Thursday, July 26, 2012

Academic Book Exchange


I'm assuming everyone is at least passingly familiar with various swap meet/stuff exchange websites or communities. The idea is simple: you have something you don't want or need, so you offer it to a community of other folks who might actually need or want it. This is an example of the kind of thing I mean: http://www.paperbackswap.com/index.php

I propose forming such a community for graduate students, postdocs, and tenure-track academics, those of us whose careers depend on our research and access to research, but who are not so financially secure that we can devote $1,000 of our yearly income to books. Our university libraries are often excellent for getting journal articles, but book-length works can be an issue. Recalling a checked-out book can still mean a wait of a few weeks (or longer, depending on who has checked out the book). A successful recall can end in yet another recall, as the original party wants the book once again. Interlibrary loan can provide access to books not held locally, but delays are inevitable, and the check-out period varies depending on the policies of one's own library and those of the loaning library. It's nice that I can get any book I want through interlibrary loan, but it's much less nice when I wait two weeks for a book, only to find that I have five days to read it before returning it. Libraries sometimes take a while to acquire new books, and once acquired, entering them into the library catalog takes another indeterminate length of time. Nevertheless, I know there are academics who can (and do) quickly purchase books though they have no intention of reading them until the semester is over, or who have received books as review copies, desk copies, or exam copies and do not intend to use them.
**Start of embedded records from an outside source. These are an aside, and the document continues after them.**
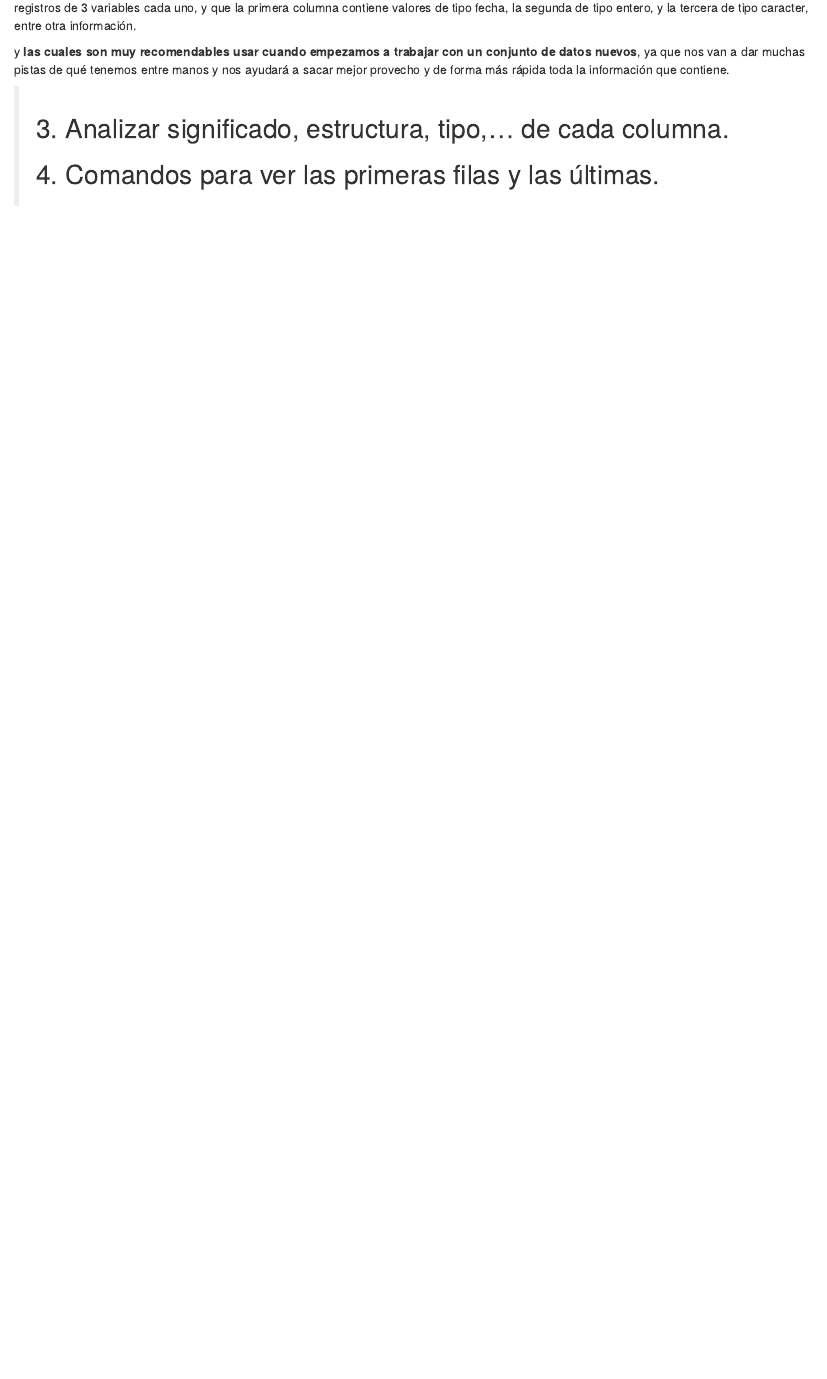
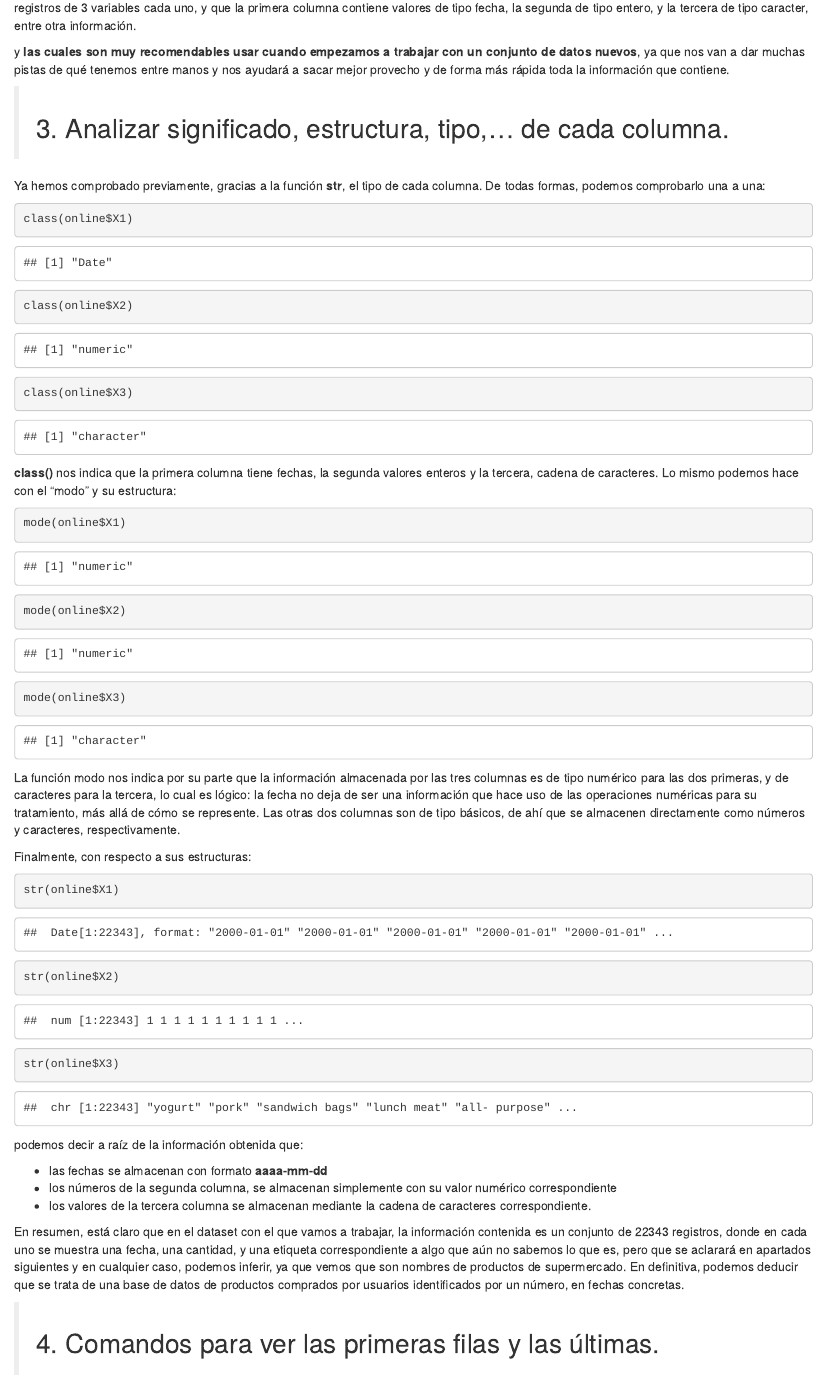
Before and after one commit to RAMORABONILLA/rasociacion2-trabajoindividual-jgdonas, an R Markdown document (reglasAsociacion2.Rmd): the page in a window 1100 px wide, from 2710 px down. Rendered offline with R 4.5, knitr and Pandoc, with nearby package versions.

Commit message:
Realizado ejercico 4.

````diff
--- a/reglasAsociacion2.Rmd
+++ b/reglasAsociacion2.Rmd
@@ -65,6 +65,41 @@
 y **las cuales son muy recomendables usar cuando empezamos a trabajar con un conjunto de datos nuevos**, ya que nos van a dar muchas pistas de qué tenemos entre manos y nos ayudará a sacar mejor provecho y de forma más rápida toda la información que contiene.
 
 > ## 3. Analizar significado, estructura, tipo,… de cada columna.
+
+Ya hemos comprobado previamente, gracias a la función **str**, el tipo de cada columna. De todas formas, podemos comprobarlo una a una:
+
+```{r}
+class(online$X1)
+class(online$X2)
+class(online$X3)
+```
+**class()** nos indica que la primera columna tiene fechas, la segunda valores enteros y la tercera, cadena de caracteres.
+Lo mismo podemos hace con el "modo" y su estructura:
+
+```{r}
+mode(online$X1)
+mode(online$X2)
+mode(online$X3)
+```
+
+La función modo nos indica por su parte que la información almacenada por las tres columnas es de tipo numérico para las dos primeras, y de caracteres para la tercera, lo cual es lógico: la fecha no deja de ser una información que hace uso de las operaciones numéricas para su tratamiento, más allá de cómo se represente. Las otras dos columnas son de tipo básicos, de ahí que se almacenen directamente como números y caracteres, respectivamente.
+
+Finalmente, con respecto a sus estructuras:
+
+```{r}
+str(online$X1)
+str(online$X2)
+str(online$X3)
+```
+
+podemos decir a raíz de la información obtenida que:
+
+* las fechas se almacenan con formato **aaaa-mm-dd**
+* los números de la segunda columna, se almacenan simplemente con su valor numérico correspondiente
+* los valores de la tercera columna se almacenan mediante la cadena de caracteres correspondiente.
+
+En resumen, está claro que en el dataset con el que vamos a trabajar, la información contenida es un conjunto de 22343 registros, donde en cada uno se muestra una fecha, una cantidad, y una etiqueta correspondiente a algo que aún no sabemos lo que es, pero que se aclarará en apartados siguientes y en cualquier caso, podemos inferir, ya que vemos que son nombres de productos de supermercado. En definitiva, podemos deducir que se trata de una base de datos de productos comprados por usuarios identificados por un número, en fechas concretas.
+
 > ## 4. Comandos para ver las primeras filas y las últimas.
 
 Para ver las primera y últimas filas de una estructura de datos en R, es tan fácil como usar las funciones **head()** y **tail()**, que nos muestran respectivamente, las seis primeras y seis últimas filas de dicha estructura:
````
On the other hand, we also seem to end up with books that we don't need (at least, not at the moment), or that we did need when acquired but have put aside now that the relevant work is done.

Let's shuffle some of these resources amongst ourselves. All we need to do is set up a website or forum where users can post their needs and collections, and we may end up solving some problems (and make it easier for those of us on the lower end of the income scale to do timely research). If anyone is interested, I can be contacted through this blog.